### Prompt
An exact copy of every entry is needed, without any of the pictures.

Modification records
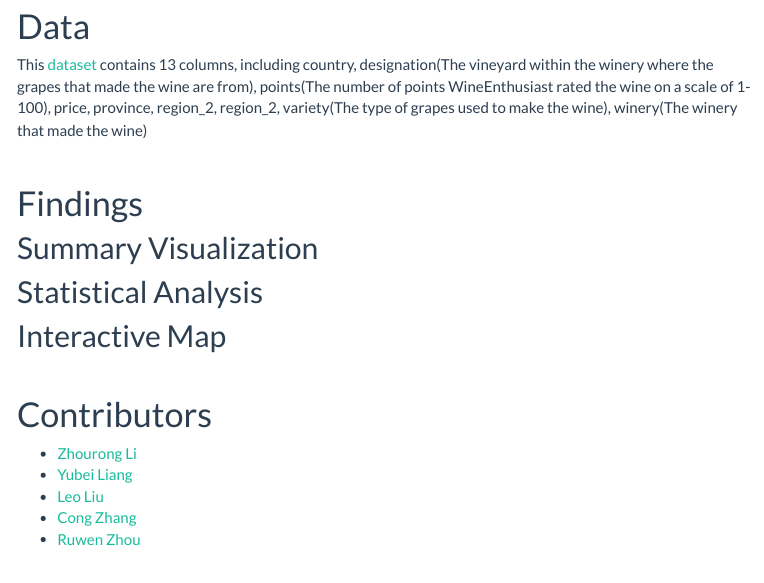
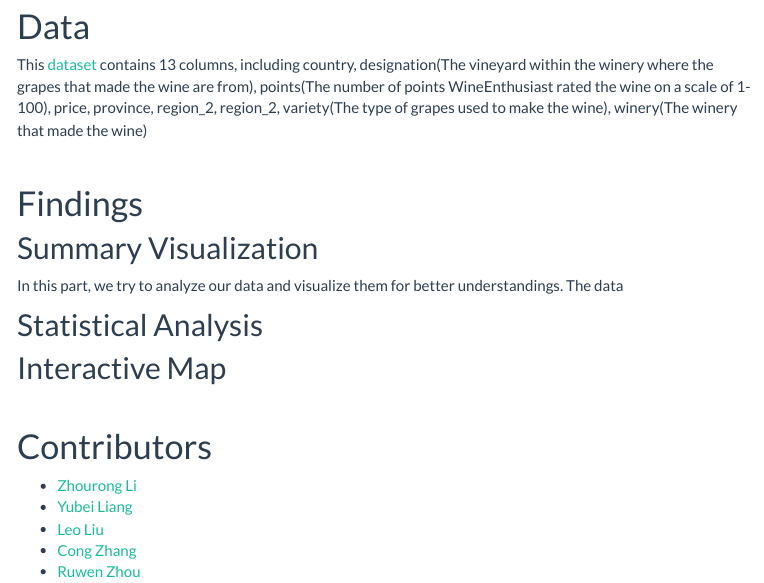
Before and after one commit to CongZhang63/p8105_final_project, an R Markdown document (index.Rmd): the page in a window 1100 px wide, from 870 px down. The pictures show the output file index.html that the author committed with the source, opened offline; library style sheets and scripts come from the installed R packages; menus at the side of the page are left out.

Commit message:
carmen small commit

```diff
--- a/index.Rmd
+++ b/index.Rmd
@@ -29,6 +29,9 @@ This [dataset](https://www.kaggle.com/zynicide/wine-reviews?select=winemag-data-
 
 ## Summary Visualization
 
+In this part, we try to analyze our data and visualize them for better understandings. The data
+
+
 ## Statistical Analysis
 
 ## Interactive Map
```
Also changed, not shown: index.html, p8105_final_rz2530.html.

### Solution to this task
Before and after one commit to CongZhang63/p8105_final_project, an R Markdown document (index.Rmd): the page in a window 1100 px wide, from 870 px down. The pictures show the output file index.html that the author committed with the source, opened offline; library style sheets and scripts come from the installed R packages; menus at the side of the page are left out.

Commit message:
carmen small commit

```diff
--- a/index.Rmd
+++ b/index.Rmd
@@ -29,6 +29,9 @@ This [dataset](https://www.kaggle.com/zynicide/wine-reviews?select=winemag-data-
 
 ## Summary Visualization
 
+In this part, we try to analyze our data and visualize them for better understandings. The data
+
+
 ## Statistical Analysis
 
 ## Interactive Map
```
Also changed, not shown: index.html, p8105_final_rz2530.html.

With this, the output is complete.